Apple has rejected an app that allows users to determine the radio frequency energy emitted by the iPhone on the grounds that the information would "create confusion with iPhone owners from a usability perspective." The Tawkon
app was developed by a team of Israeli engineers over 18 months, and figures the amount of energy your head absorbs by estimating the power output of the iPhone's radio.
Cell phone radiation is the subject of considerable debate, with manufacturers (predictably) on one side, consumer groups on the other, and scientists somewhere in the middle. The World Health Organization has stated, based on the consensus view of scientists studying the issue, that it is unlikely that cancer could be caused by cell phone use
. However, some studies have shown an increased risk of a benign tumor of the auditory nerve
, and many countries have recommended specific limits on the amount of energy that is safe for your head to absorb. The specific absorption rate (SAR) metric is used to measure of the rate at which energy is absorbed by the body, in watts per kilogram. The US has set a SAR limit of 1.6 W/kg
for cell phone use. The iPhone 3GS maxes out at a SAR of 0.79 W/kg, while the older 3G puts out 1.38 W/kg.
The amount of power the phone's radio puts out at any given moment obviously affects the SAR, and different things will cause the radio to work harder. For example, if you're holding your phone in a way that covers the antenna, the phone will have to boost the radio to compensate. Likewise, if you're deep inside a building as opposed to being out in the open, or if weather conditions limit the radio signal, the cellular base station will instruct the phone to transmit at a higher level. But there's no way to know what power level your phone's radio is using at a particular time, so you might be exposing yourself to more energy than you're expecting.
This is where Tawkon comes in… or came
in, before the ban hammer dropped. According to the company website
, Tawkon uses your phone's GPS and compass as well as the accelerometer and proximity sensor to determine the distance from cellular towers, the speed you're moving at, the weather, terrain, how close the antenna’s is from your body, and whether the antenna is vertical or horizontal. It uses all these factors to calculate a prediction of how much energy your body is absorbing at a particular moment.
In order to monitor your exposure in real time, Tawkon allows you to access your address book from inside the app so you can make a call. It monitors the "radiation levels" with an intuitive green-yellow-red display, and warns you with a vibration and a tone if you get too close to the "red zone." Using the phone's proximity sensor, Tawkon also makes suggestions like recommending a better location, using a headset or changing the iPhone’s orientation relative to your face.
Tawkon had been languishing in the approval process for a couple of weeks, the company told TechCrunch's Roi Carthy

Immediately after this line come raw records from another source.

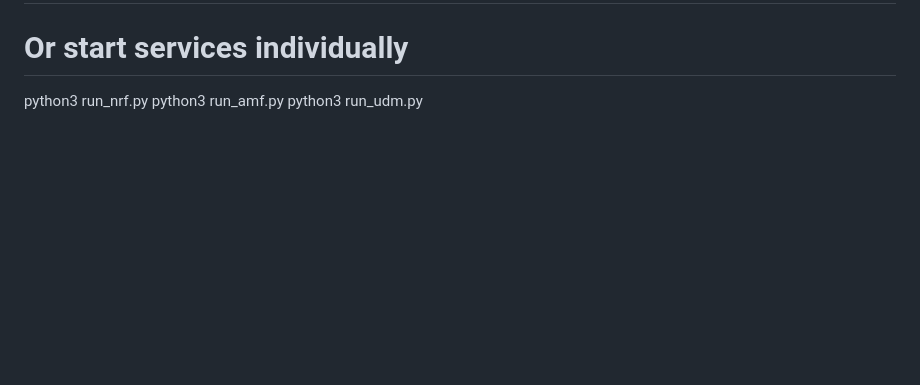
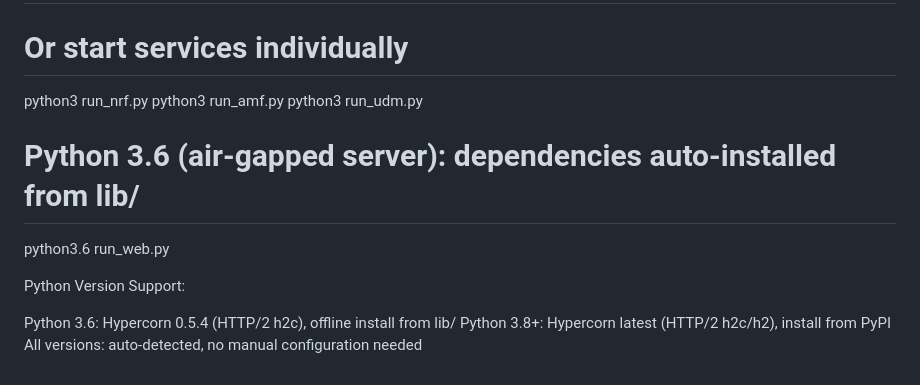
Before and after one commit to ewwgkki/5g_core_sim, a Markdown page: README.md, the part around one of its changes. Drawn GitHub-style; blank space fills up the shorter version.

```diff
--- a/README.md
+++ b/README.md
@@ -134,3 +153,13 @@ How to Start:
   python3 run_nrf.py
   python3 run_amf.py
   python3 run_udm.py
+
+  # Python 3.6 (air-gapped server): dependencies auto-installed from lib/
+  python3.6 run_web.py
+
+
+Python Version Support:
+
+  Python 3.6:  Hypercorn 0.5.4 (HTTP/2 h2c), offline install from lib/
+  Python 3.8+: Hypercorn latest (HTTP/2 h2c/h2), install from PyPI
+  All versions: auto-detected, no manual configuration needed
```
Also changed, not shown: other parts of README.md (+41 -22 lines).
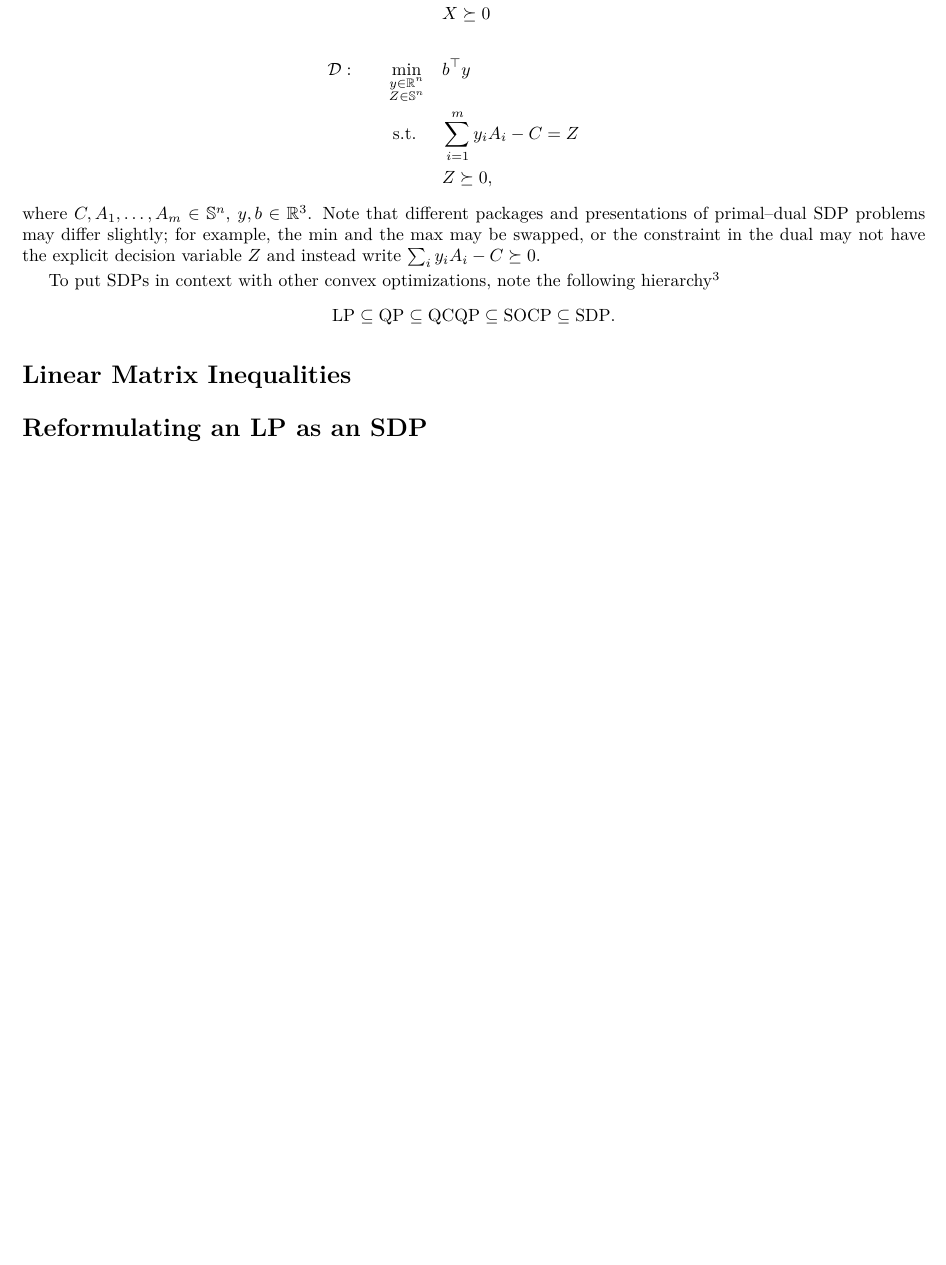
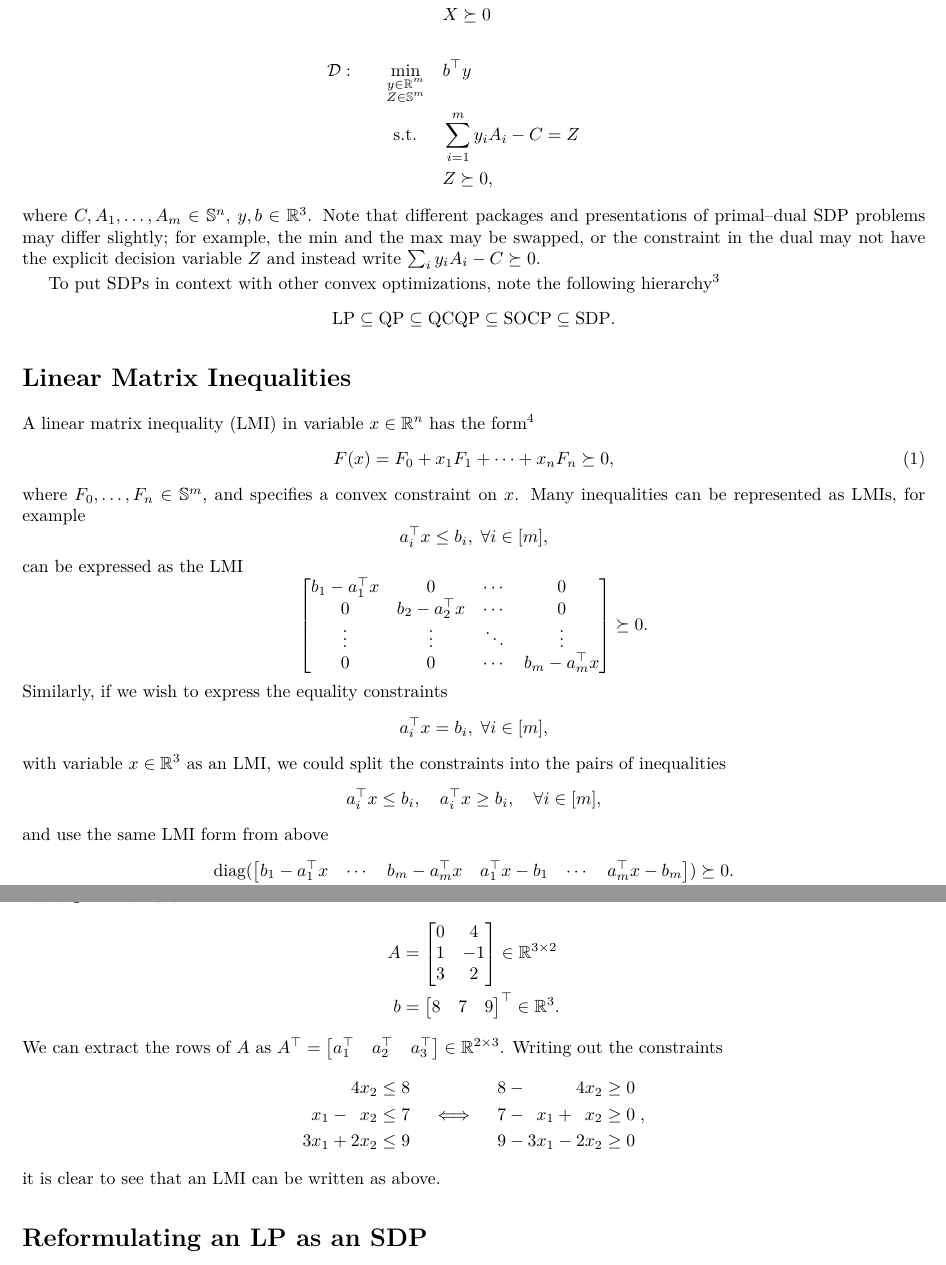
Before and after one commit to plusk01/tests, a LaTeX document (csdp/doc/report.tex): part of page 1 of 2 before the commit and two parts of pages 1 and 2 of 3 after it, the two joined at a grey line, cut so that both start at the same text, the shorter picture padded with empty space. Compiled offline with XeLaTeX.

Commit message:
lmi notes

```diff
--- a/csdp/doc/report.tex
+++ b/csdp/doc/report.tex
@@ -59,7 +59,7 @@ CSDP solves semidefinite programming primal--dual problems of the form
 \mathcal{P}: \quad && \max_{X\in\mathbb{S}^n}                 \quad & \tr(CX) \\
                    && \textrm{s.t. } \quad & \tr(A_iX) = b_i, \;\forall i\in[m] \\
                    &&                     & X \succeq 0 \\ \\
-\mathcal{D}: \quad && \min_{\substack{y\in\mathbb{R}^n\\Z\in\mathbb{S}^n}}\quad & b^\top y \\
+\mathcal{D}: \quad && \min_{\substack{y\in\mathbb{R}^m\\Z\in\mathbb{S}^m}}\quad & b^\top y \\
                    && \textrm{s.t. } \quad & \sum_{i=1}^m y_i A_i - C = Z\\
                    &&                     & Z \succeq 0,
 \end{aligned}
@@ -73,6 +73,59 @@ To put SDPs in context with other convex optimizations, note the following hiera
 \end{equation*}
 
 \section*{Linear Matrix Inequalities}
+A linear matrix inequality (LMI) in variable $x\in\mathbb{R}^n$ has the form\footnote{\href{https://stanford.edu/class/ee363/sessions/s4notes.pdf}{\texttt{EE363 Notes}}}
+\begin{equation}
+F(x) = F_0 + x_1F_1 + \dots + x_nF_n \succeq 0,
+\end{equation}
+where $F_0,\dots,F_n\in\mathbb{S}^m$, and specifies a convex constraint on $x$.
+Many inequalities can be represented as LMIs, for example
+\begin{equation*}
+a_i^\top x \le b_i,\;\forall i\in[m],
+\end{equation*}
+can be expressed as the LMI
+\begin{equation*}
+\begin{bmatrix}
+b_1 - a_1^\top x &       0          & \cdots &    0   \\
+      0          & b_2 - a_2^\top x & \cdots &    0   \\
+   \vdots        &     \vdots       & \ddots & \vdots \\
+      0          &       0          & \cdots & b_m - a_m^\top x
+\end{bmatrix} \succeq 0.
+\end{equation*}
+Similarly, if we wish to express the equality constraints
+\begin{equation*}
+a_i^\top x = b_i,\;\forall i\in[m],
+\end{equation*}
+with variable $x\in\mathbb{R}^3$ as an LMI, we could split the constraints into the pairs of inequalities
+\begin{equation*}
+a_i^\top x \le b_i, \quad a_i^\top x \ge b_i,\quad\forall i\in[m],
+\end{equation*}
+and use the same LMI form from above
+\begin{equation*}
+\diag(\begin{bmatrix}b_1-a_1^\top x & \cdots & b_m-a_m^\top x & a_1^\top x - b_1 & \cdots & a_m^\top x - b_m \end{bmatrix}) \succeq 0.
+\end{equation*}
+
+\subsection*{Example}
+Let $x\in\mathbb{R}^2$ with data
+\begin{align*}
+A &= \begin{bmatrix}0&4\\1&-1\\3&2\end{bmatrix}\in\mathbb{R}^{3\times 2} \\
+b &= \begin{bmatrix}8&7&9\end{bmatrix}^\top\in\mathbb{R}^3.
+\end{align*}
+We can extract the rows of $A$ as $A^\top = \begin{bmatrix}a_1^\top & a_2^\top & a_3^\top\end{bmatrix}\in\mathbb{R}^{2\times 3}$.
+Writing out the constraints
+\begin{equation*}
+\begin{split}
+\hphantom{0x_1{}+{}} 4x_2 &\le 8 \\
+\hphantom{0}x_1 - \hphantom{0}x_2 &\le 7 \\
+3x_1 + 2x_2 &\le 9
+\end{split}
+\quad\iff\quad
+\begin{split}
+8 - \hphantom{0x_1{}+{}} 4x_2 &\ge 0 \\
+7 - \hphantom{0}x_1 + \hphantom{0}x_2 &\ge 0 \\
+9 - 3x_1 - 2x_2 &\ge 0
+\end{split}\;,
+\end{equation*}
+it is clear to see that an LMI can be written as above.
 
 \section*{Reformulating an LP as an SDP}
 Any LP is a special instance of an SDP\footnote{\href{http://www.stat.cmu.edu/~ryantibs/convexopt-F13/lectures/18-semidefiniteprogramming.pdf}{Slide 13 \texttt{CMU 10-725}}}, in particular its dual (as defined in this document).
```
Also changed, not shown: csdp/doc/report.pdf, csdp/doc/report.tex (4 more changed lines).
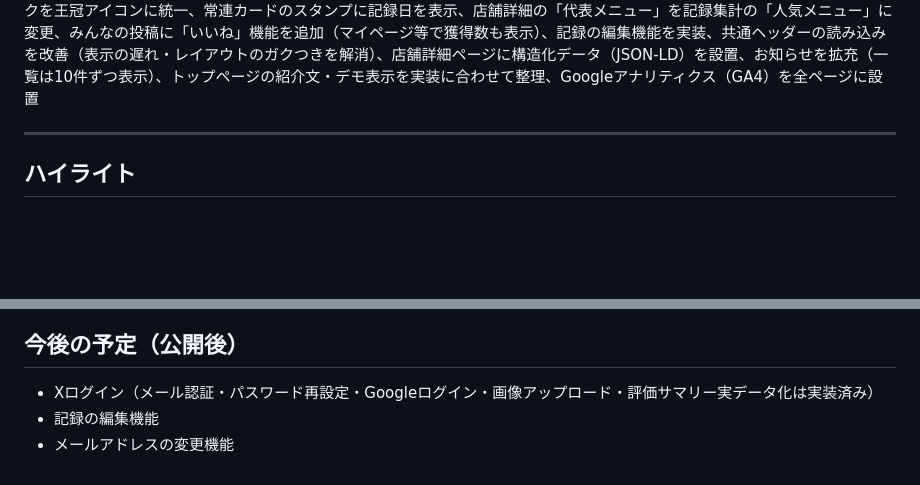
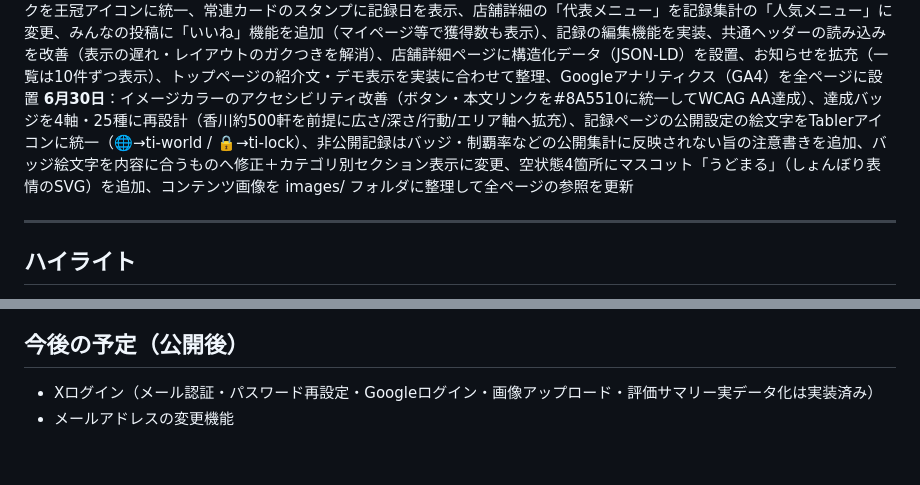
Before and after one commit to Akihiko13/udonlog, a Markdown page: DEVLOG.md, 2 parts joined by grey strips. GitHub-like rendering; blank space fills up the shorter version.

Commit message:
DEVLOG: 6/30の作業を追記

```diff
--- a/DEVLOG.md
+++ b/DEVLOG.md
@@ -22,6 +22,7 @@
 **6月27日**：メール認証（6桁コード）、アカウント設定（メール表示／パスワード変更）、推しのうどん屋（最大3軒）、Googleログイン
 **6月28日**：記録写真の実保存（サーバーアップロード＋サムネ表示）、スタンプ帳を横スクロール式に刷新（最新カードは展開＋過去カードは矢印/ホイール対応のカルーセル、冊カウント表示）、スタンプ帳の枠・背景を整理、記録削除時に写真ファイルも削除、「記録したお店」をエリア別・「記録の履歴」を月別の折りたたみ表示に、食べたうどんの選択を必須化（フロント＋サーバー）
 **6月29日**：店舗詳細のおすすめ度を実データ集計に、常連店をプロフィールに表示、常連マークを王冠アイコンに統一、常連カードのスタンプに記録日を表示、店舗詳細の「代表メニュー」を記録集計の「人気メニュー」に変更、みんなの投稿に「いいね」機能を追加（マイページ等で獲得数も表示）、記録の編集機能を実装、共通ヘッダーの読み込みを改善（表示の遅れ・レイアウトのガクつきを解消）、店舗詳細ページに構造化データ（JSON-LD）を設置、お知らせを拡充（一覧は10件ずつ表示）、トップページの紹介文・デモ表示を実装に合わせて整理、Googleアナリティクス（GA4）を全ページに設置
+**6月30日**：イメージカラーのアクセシビリティ改善（ボタン・本文リンクを#8A5510に統一してWCAG AA達成）、達成バッジを4軸・25種に再設計（香川約500軒を前提に広さ/深さ/行動/エリア軸へ拡充）、記録ページの公開設定の絵文字をTablerアイコンに統一（🌐→ti-world / 🔒→ti-lock）、非公開記録はバッジ・制覇率などの公開集計に反映されない旨の注意書きを追加、バッジ絵文字を内容に合うものへ修正＋カテゴリ別セクション表示に変更、空状態4箇所にマスコット「うどまる」（しょんぼり表情のSVG）を追加、コンテンツ画像を images/ フォルダに整理して全ページの参照を更新
 
 ---
 
@@ -38,5 +39,4 @@
 
 ## 今後の予定（公開後）
 - Xログイン（メール認証・パスワード再設定・Googleログイン・画像アップロード・評価サマリー実データ化は実装済み）
-- 記録の編集機能
 - メールアドレスの変更機能
```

, and ultimately Apple denied approval on the grounds that the information Tawkon provided would create confusion with iPhone owners from a usability perspective. Use of the term "radiation" is a bit scary: emissions at the frequencies that cell phones use are not ionizing, and are far, far below levels used to create dielectric heating in a microwave oven. However, the idea that the way to prevent "confusion" is to keep users from getting information about their exposure seems specious reasoning at best.
Tawkon told Carthy that they hope Apple will eventually approve the app, and that they intend to sell it for between $5 and $10 US. They are working on Blackberry and Android versions, so hopefully mere competitive pressures will encourage Apple to do the right thing here.